Where did Noah keep his bees?
In the ark-hives
This is as close as you can get to Canterbury Cathedral nowadays without having to pay £6 per person to get within sight of the church. Once inside the cathedral, the first thing you see is a gift shop. There is another one as you leave the cathedral, and you are forced to walk through yet another one as you leave the cathedral’s grounds.
Three days after visiting Canterbury, I was in Paris. There, you can go around Notre Dame for no charge and the cathedral was heaving with visitors. Most museums in the UK reported huge rises in visitor numbers when they stopped charging for entry, so it would be interesting to see how the introduction of charges have affected Canterbury’s footfall. I’m sure it all comes down to whether the churches receive public funding for their upkeep or not, but it does seem a shame to restrict access to the cathedral’s immediate surroundings.
It reminded me of the issue of access to information about archives. The philosophy in the UK has always been that if descriptions of archives are created using public money (whether in a university or local government repository), then that information should be made freely available to the general public. Listing the collections is our core work and that information should be put into a digital form and made as widely available as possible, so that all potential users can become aware of the existence of our materials. Charging for access to archival finding aids would be like the barrier at the Christ Church Gate in Canterbury: irritating and exclusive.
Here are a couple of photos that were included in an early draft of April’s feature.
Photo top copyright © Glasgow Caledonian University Archives, The Christina W Bell Collection. This shows Carole McCallum, University Archivist, with a miniature bed and bedding created by Christina W Bell (1897-1981). The other photo shows my cat Max yawning. By coincidence I followed Blogger’s random blog link just now, and it went to Sleepycat, who are Berkeley DB software developers (we use Berkeley DB as well as one of the components of the Hub’s software). What are the odds?
There was a good promotional article on libraries and librarians in The Times on Saturday. Though I don’t think Philip realises quite how much librarians are involved in bringing information online and improving the quality of online information (not to mention providing online access within libraries).
Got a chance to go beyond the hotel and meeting rooms today and paid a visit to the National Building Museum, which is housed in an amazing building, once the Pension Bureau (paying pensions to men who fought in the American Civil War). The museum’s exhibits used a good mixture of archives and artifacts. There was a hands-on part where you could try to build a brick wall using various different brick bonding patterns. Noticed the sign below on my way round the building, which made me think of EAD.
I just had to share this snippet from USA Today, talking about British bands:
Now a new rock incursion is rolling, led by the Arctic Monkeys, a frenetic foursome from the grim industrial town of Yorkshire in the North of England.

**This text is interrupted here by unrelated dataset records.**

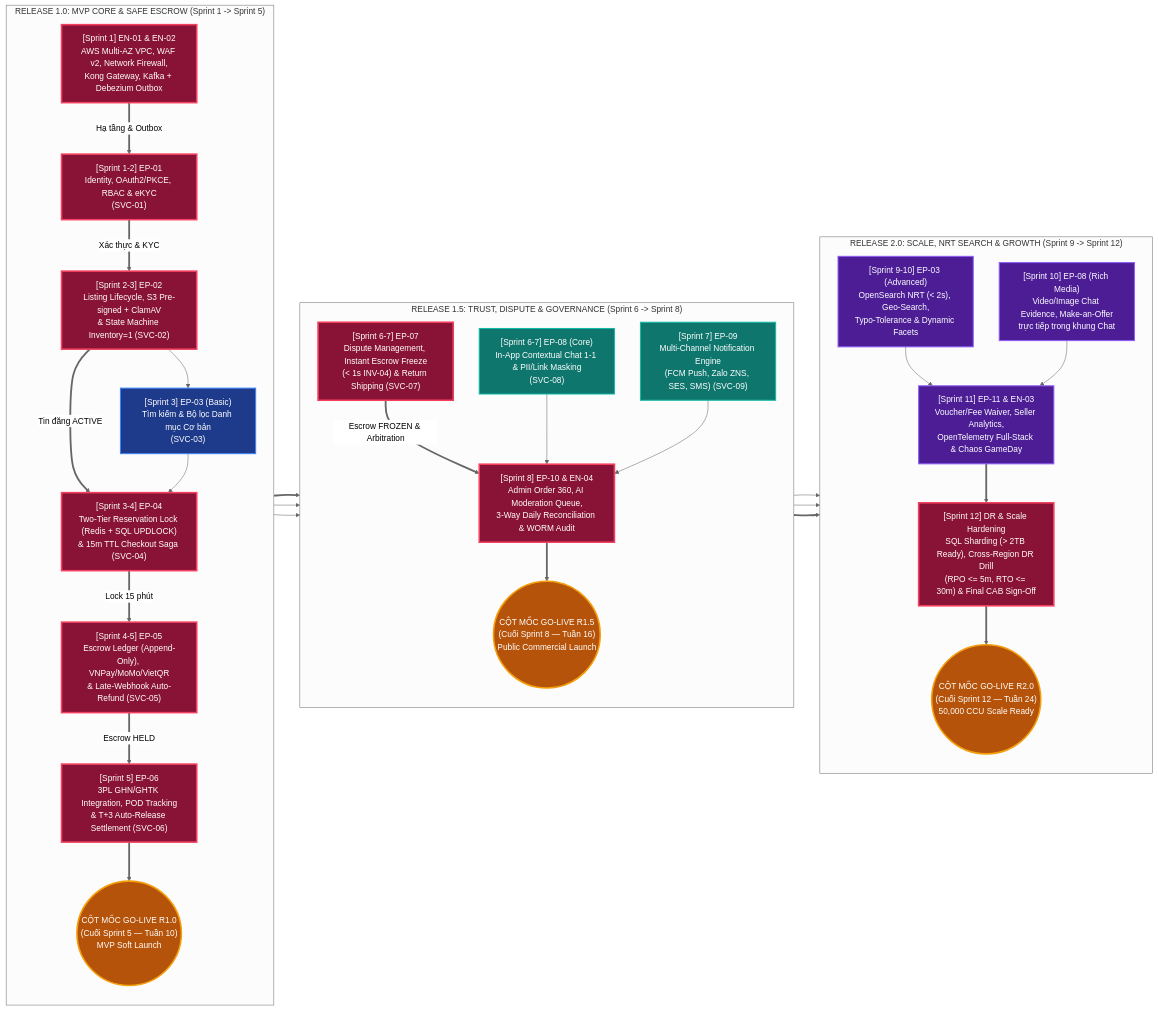
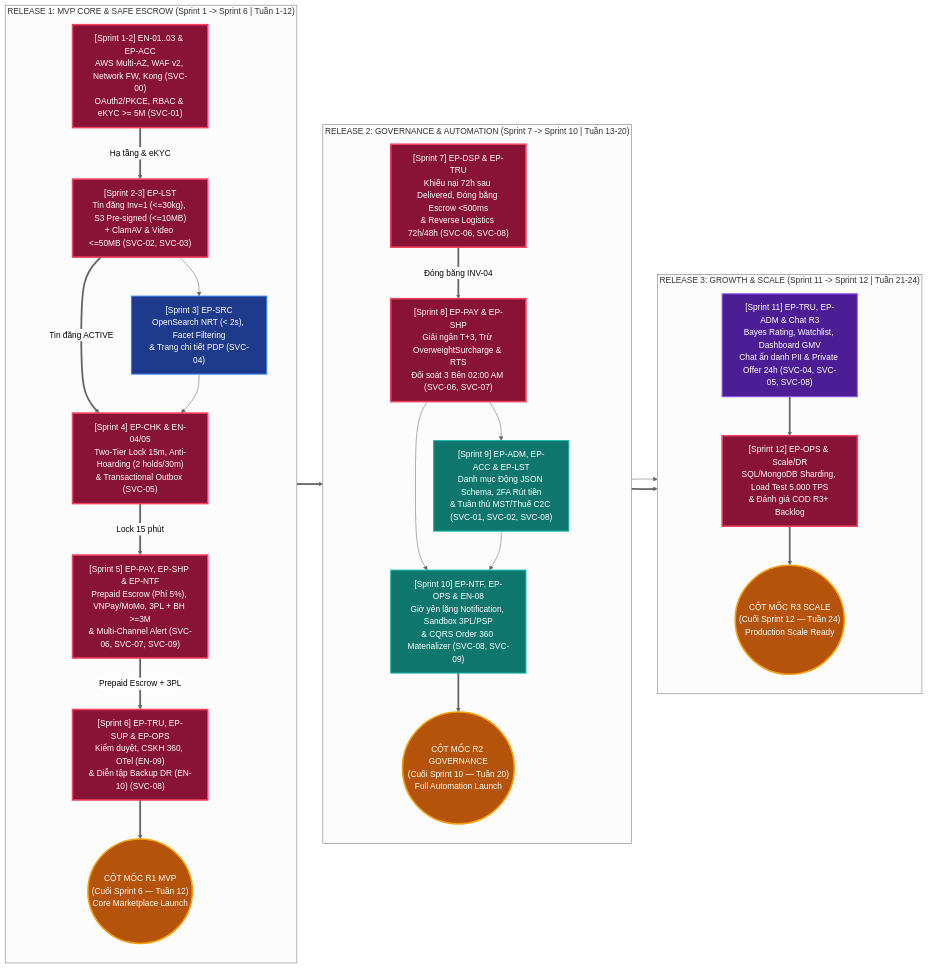
The fourth of 4 diagrams in docs/BA/09_architecture-and-process-diagrams/ci-cd-deployment-and-release-roadmap-diagrams.md (toanteng11/remarket-platform-system), drawn with Mermaid (neutral theme) before and after one commit. The commit also changed other lines of this file and 13 other files, not shown here.

Commit message:
docs(ba): harmonize business rules, resolve edge-case loopholes, and optimize architecture diagrams

````diff
--- a/docs/BA/09_architecture-and-process-diagrams/ci-cd-deployment-and-release-roadmap-diagrams.md
+++ b/docs/BA/09_architecture-and-process-diagrams/ci-cd-deployment-and-release-roadmap-diagrams.md
@@ -198,64 +198,56 @@
 ```mermaid
 flowchart LR
     classDef crit fill:#881337,stroke:#f43f5e,color:#ffffff,stroke-width:3px
     classDef r1 fill:#1e3a8a,stroke:#3b82f6,color:#ffffff,stroke-width:2px
     classDef r2 fill:#0f766e,stroke:#14b8a6,color:#ffffff,stroke-width:2px
     classDef r3 fill:#4c1d95,stroke:#8b5cf6,color:#ffffff,stroke-width:2px
     classDef mile fill:#b45309,stroke:#f59e0b,color:#ffffff,stroke-width:3px
 
-    subgraph SG_R1["RELEASE 1.0: MVP CORE & SAFE ESCROW (Sprint 1 -> Sprint 5)"]
+    subgraph SG_R1["RELEASE 1: MVP CORE & SAFE ESCROW (Sprint 1 -> Sprint 6 | Tuần 1-12)"]
         direction TB
-        S1_EN01["[Sprint 1] EN-01 & EN-02<br/>AWS Multi-AZ VPC, WAF v2, Network Firewall,<br/>Kong Gateway, Kafka + Debezium Outbox"]:::crit
-        S1_EP01["[Sprint 1-2] EP-01<br/>Identity, OAuth2/PKCE, RBAC & eKYC<br/>(SVC-01)"]:::crit
-        S2_EP02["[Sprint 2-3] EP-02<br/>Listing Lifecycle, S3 Pre-signed + ClamAV<br/>& State Machine Inventory=1 (SVC-02)"]:::crit
-        S3_EP03_BASIC["[Sprint 3] EP-03 (Basic)<br/>Tìm kiếm & Bộ lọc Danh mục Cơ bản<br/>(SVC-03)"]:::r1
-        S3_EP04["[Sprint 3-4] EP-04<br/>Two-Tier Reservation Lock (Redis + SQL UPDLOCK)<br/>& 15m TTL Checkout Saga (SVC-04)"]:::crit
-        S4_EP05["[Sprint 4-5] EP-05<br/>Escrow Ledger (Append-Only), VNPay/MoMo/VietQR<br/>& Late-Webhook Auto-Refund (SVC-05)"]:::crit
-        S5_EP06["[Sprint 5] EP-06<br/>3PL GHN/GHTK Integration, POD Tracking<br/>& T+3 Auto-Release Settlement (SVC-06)"]:::crit
-        M1(("CỘT MỐC GO-LIVE R1.0<br/>(Cuối Sprint 5 — Tuần 10)<br/>MVP Soft Launch")):::mile
+        S1_ACC["[Sprint 1-2] EN-01..03 & EP-ACC<br/>AWS Multi-AZ, WAF v2, Network FW, Kong (SVC-00)<br/>OAuth2/PKCE, RBAC & eKYC >= 5M (SVC-01)"]:::crit
+        S2_LST["[Sprint 2-3] EP-LST<br/>Tin đăng Inv=1 (<=30kg), S3 Pre-signed (<=10MB)<br/>+ ClamAV & Video <=50MB (SVC-02, SVC-03)"]:::crit
+        S3_SRC["[Sprint 3] EP-SRC<br/>OpenSearch NRT (< 2s), Facet Filtering<br/>& Trang chi tiết PDP (SVC-04)"]:::r1
+        S4_CHK["[Sprint 4] EP-CHK & EN-04/05<br/>Two-Tier Lock 15m, Anti-Hoarding (2 holds/30m)<br/>& Transactional Outbox (SVC-05)"]:::crit
+        S5_PAY["[Sprint 5] EP-PAY, EP-SHP & EP-NTF<br/>Prepaid Escrow (Phí 5%), VNPay/MoMo, 3PL + BH >=3M<br/>& Multi-Channel Alert (SVC-06, SVC-07, SVC-09)"]:::crit
+        S6_SUP["[Sprint 6] EP-TRU, EP-SUP & EP-OPS<br/>Kiểm duyệt, CSKH 360, OTel (EN-09)<br/>& Diễn tập Backup DR (EN-10) (SVC-08)"]:::crit
+        M1(("CỘT MỐC R1 MVP<br/>(Cuối Sprint 6 — Tuần 12)<br/>Core Marketplace Launch")):::mile
     end
 
-    subgraph SG_R2["RELEASE 1.5: TRUST, DISPUTE & GOVERNANCE (Sprint 6 -> Sprint 8)"]
+    subgraph SG_R2["RELEASE 2: GOVERNANCE & AUTOMATION (Sprint 7 -> Sprint 10 | Tuần 13-20)"]
         direction TB
-        S6_EP07["[Sprint 6-7] EP-07<br/>Dispute Management, Instant Escrow Freeze<br/>(< 1s INV-04) & Return Shipping (SVC-07)"]:::crit
-        S6_EP08_BASIC["[Sprint 6-7] EP-08 (Core)<br/>In-App Contextual Chat 1-1 & PII/Link Masking<br/>(SVC-08)"]:::r2
-        S7_EP09["[Sprint 7] EP-09<br/>Multi-Channel Notification Engine<br/>(FCM Push, Zalo ZNS, SES, SMS) (SVC-09)"]:::r2
-        S8_EP10["[Sprint 8] EP-10 & EN-04<br/>Admin Order 360, AI Moderation Queue,<br/>3-Way Daily Reconciliation & WORM Audit"]:::crit
-        M2(("CỘT MỐC GO-LIVE R1.5<br/>(Cuối Sprint 8 — Tuần 16)<br/>Public Commercial Launch")):::mile
+        S7_DSP["[Sprint 7] EP-DSP & EP-TRU<br/>Khiếu nại 72h sau Delivered, Đóng băng Escrow <500ms<br/>& Reverse Logistics 72h/48h (SVC-06, SVC-08)"]:::crit
+        S8_REC["[Sprint 8] EP-PAY & EP-SHP<br/>Giải ngân T+3, Trừ OverweightSurcharge & RTS<br/>Đối soát 3 Bên 02:00 AM (SVC-06, SVC-07)"]:::crit
+        S9_ADM["[Sprint 9] EP-ADM, EP-ACC & EP-LST<br/>Danh mục Động JSON Schema, 2FA Rút tiền<br/>& Tuân thủ MST/Thuế C2C (SVC-01, SVC-02, SVC-08)"]:::r2
+        S10_OPT["[Sprint 10] EP-NTF, EP-OPS & EN-08<br/>Giờ yên lặng Notification, Sandbox 3PL/PSP<br/>& CQRS Order 360 Materializer (SVC-08, SVC-09)"]:::r2
+        M2(("CỘT MỐC R2 GOVERNANCE<br/>(Cuối Sprint 10 — Tuần 20)<br/>Full Automation Launch")):::mile
     end
 
-    subgraph SG_R3["RELEASE 2.0: SCALE, NRT SEARCH & GROWTH (Sprint 9 -> Sprint 12)"]
+    subgraph SG_R3["RELEASE 3: GROWTH & SCALE (Sprint 11 -> Sprint 12 | Tuần 21-24)"]
         direction TB
-        S9_EP03_ADV["[Sprint 9-10] EP-03 (Advanced)<br/>OpenSearch NRT (< 2s), Geo-Search,<br/>Typo-Tolerance & Dynamic Facets"]:::r3
-        S10_EP08_ADV["[Sprint 10] EP-08 (Rich Media)<br/>Video/Image Chat Evidence, Make-an-Offer<br/>trực tiếp trong khung Chat"]:::r3
-        S11_EP11["[Sprint 11] EP-11 & EN-03<br/>Voucher/Fee Waiver, Seller Analytics,<br/>OpenTelemetry Full-Stack & Chaos GameDay"]:::r3
-        S12_DR["[Sprint 12] DR & Scale Hardening<br/>SQL Sharding (> 2TB Ready), Cross-Region DR Drill<br/>(RPO <= 5m, RTO <= 30m) & Final CAB Sign-Off"]:::crit
-        M3(("CỘT MỐC GO-LIVE R2.0<br/>(Cuối Sprint 12 — Tuần 24)<br/>50,000 CCU Scale Ready")):::mile
+        S11_GRO["[Sprint 11] EP-TRU, EP-ADM & Chat R3<br/>Bayes Rating, Watchlist, Dashboard GMV<br/>Chat ẩn danh PII & Private Offer 24h (SVC-04, SVC-05, SVC-08)"]:::r3
+        S12_DR["[Sprint 12] EP-OPS & Scale/DR<br/>SQL/MongoDB Sharding, Load Test 5.000 TPS<br/>& Đánh giá COD R3+ Backlog"]:::crit
+        M3(("CỘT MỐC R3 SCALE<br/>(Cuối Sprint 12 — Tuần 24)<br/>Production Scale Ready")):::mile
     end
 
     %% Đường găng (Critical Path)
-    S1_EN01 ==>|"Hạ tầng & Outbox"| S1_EP01
-    S1_EP01 ==>|"Xác thực & KYC"| S2_EP02
-    S2_EP02 ==>|"Tin đăng ACTIVE"| S3_EP04
-    S2_EP02 --> S3_EP03_BASIC
-    S3_EP03_BASIC --> S3_EP04
-    S3_EP04 ==>|"Lock 15 phút"| S4_EP05
-    S4_EP05 ==>|"Escrow HELD"| S5_EP06
-    S5_EP06 ==> M1
+    S1_ACC ==>|"Hạ tầng & eKYC"| S2_LST
+    S2_LST ==>|"Tin đăng ACTIVE"| S4_CHK
+    S2_LST --> S3_SRC
+    S3_SRC --> S4_CHK
+    S4_CHK ==>|"Lock 15 phút"| S5_PAY
+    S5_PAY ==>|"Prepaid Escrow + 3PL"| S6_SUP
+    S6_SUP ==> M1
 
-    M1 ==> S6_EP07
-    M1 --> S6_EP08_BASIC
-    M1 --> S7_EP09
-    S6_EP07 ==>|"Escrow FROZEN & Arbitration"| S8_EP10
-    S6_EP08_BASIC --> S8_EP10
-    S7_EP09 --> S8_EP10
-    S8_EP10 ==> M2
+    M1 ==> S7_DSP
+    S7_DSP ==>|"Đóng băng INV-04"| S8_REC
+    S8_REC --> S9_ADM
+    S8_REC --> S10_OPT
+    S9_ADM --> S10_OPT
+    S10_OPT ==> M2
 
-    M2 --> S9_EP03_ADV
-    M2 --> S10_EP08_ADV
-    S9_EP03_ADV --> S11_EP11
-    S10_EP08_ADV --> S11_EP11
+    M2 --> S11_GRO
     M2 ==> S12_DR
-    S11_EP11 ==> S12_DR
+    S11_GRO ==> S12_DR
     S12_DR ==> M3
 ```
````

We are delighted to announce that the Spokes software is now ready to download for testing. You can preview the software on our test Spoke here in Manchester (which has a random selection of various repositories’ records at the moment). We’ll post URLs of other Spokes as repositories make them available to the public. You can download the software from http://sca.lib.liv.ac.uk/downloads/ead/3.0/. Full instructions are available from the Hub site, whether you are installing for the first time or updating an existing Spokes 3.0 installation.
We took this photograph from our office, by the way.
An interesting story in last week’s Guardian about the cost to the economy of buying back data which has been created using public money (OS maps, Highways Agency video feeds and so on). It contrasts the situation in the UK with that of the US, where this kind of data is available free of charge and has resulted in the creation of innovative services like Google Maps.